If anyone required a reminder of the considerable attributes of Kevin Pietersen, they were provided an adequate recap on the second day in Mumbai.

This innings showed why Pietersen had to be "reintegrated" into the England team. On a pitch on which all other batsmen have struggled to lift their strike-rate above 50 runs per 100 balls, Pietersen compiled a half-century from just 63 deliveries and contributed 62 of an unbroken partnership of 110 with Alastair Cook that has earned England a decent foothold in an increasingly intriguing game. His talent is precious and rare. It was surely right that England found a way through the tangled debris of the summer fallout and returned him to the international stage where he belongs.

When Pietersen walked to the crease, England had just lost two wickets for two runs and were in danger of folding once again against an energised spin attack that sensed blood. But Pietersen drove his first ball, a friendly half-volley well outside off stump, for four and, used his reach, strength and confidence to create scoring opportunities that none of his colleagues could replicate. The result was to ease the pressure on Cook and transfer it, partially at least, to the opposition bowlers.

That first ball to Pietersen was surely significant. Confidence is key to Pietersen's batting and, at his best, he struts, poses and revels in the spot light. But, in Ahmedabad, he appeared nervous, diffident and as if he had lost belief in his own extravagant abilities. Here, the loose delivery offered by Harbhajan Singh allowed Pietersen to settle quickly and show the confident character that can intimidate bowlers. By showing a willingness to come down the pitch, he persuaded Harbhajan to drop short and, against the left-arm spin of Pragyan Ojha - supposedly his nemesis - Pietersen appeared reassuringly positive in defence and attack.
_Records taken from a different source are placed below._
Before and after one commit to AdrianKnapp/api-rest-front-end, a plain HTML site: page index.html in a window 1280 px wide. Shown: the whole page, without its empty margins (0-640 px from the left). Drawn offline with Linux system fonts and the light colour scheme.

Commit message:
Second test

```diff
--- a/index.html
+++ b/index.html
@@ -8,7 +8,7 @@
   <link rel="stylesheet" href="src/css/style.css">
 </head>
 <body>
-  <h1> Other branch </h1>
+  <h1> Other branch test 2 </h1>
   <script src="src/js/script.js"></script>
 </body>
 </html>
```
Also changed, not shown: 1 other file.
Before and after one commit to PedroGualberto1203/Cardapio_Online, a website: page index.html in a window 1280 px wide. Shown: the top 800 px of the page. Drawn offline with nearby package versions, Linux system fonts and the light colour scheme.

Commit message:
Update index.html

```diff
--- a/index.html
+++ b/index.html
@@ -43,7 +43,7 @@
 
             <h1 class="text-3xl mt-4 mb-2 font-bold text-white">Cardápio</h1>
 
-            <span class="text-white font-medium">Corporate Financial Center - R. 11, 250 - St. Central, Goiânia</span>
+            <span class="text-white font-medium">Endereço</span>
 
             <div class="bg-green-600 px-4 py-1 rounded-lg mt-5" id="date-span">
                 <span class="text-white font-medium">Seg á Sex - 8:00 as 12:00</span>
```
This was England's best day of the series to date. While that is not a particularly competitive category, it should encourage England that they have, arguably, had the better of five out of six sessions in this game. They made life desperately hard for themselves by losing so limply in the first Test, but have shown some character in bouncing back.

Their spinners lost little in comparison to India's. While both sets have found turn, it is England's - and Monty Panesar in particular - who has found the more unsettling bounce. While it is unlikely to provoke a rethink of the pitches that India will desire in this series, it was a reminder that England, with two high-class spinners of their own, are not without weapons in such conditions. India lost 9 for 199 against Graeme Swann and Panesar and only progressed at two-and-a-half an over.

Asked to open in alien conditions against a talented spin attack, he has demonstrated an admirably unflustered temperament.
An assured start to Nick Compton's Test career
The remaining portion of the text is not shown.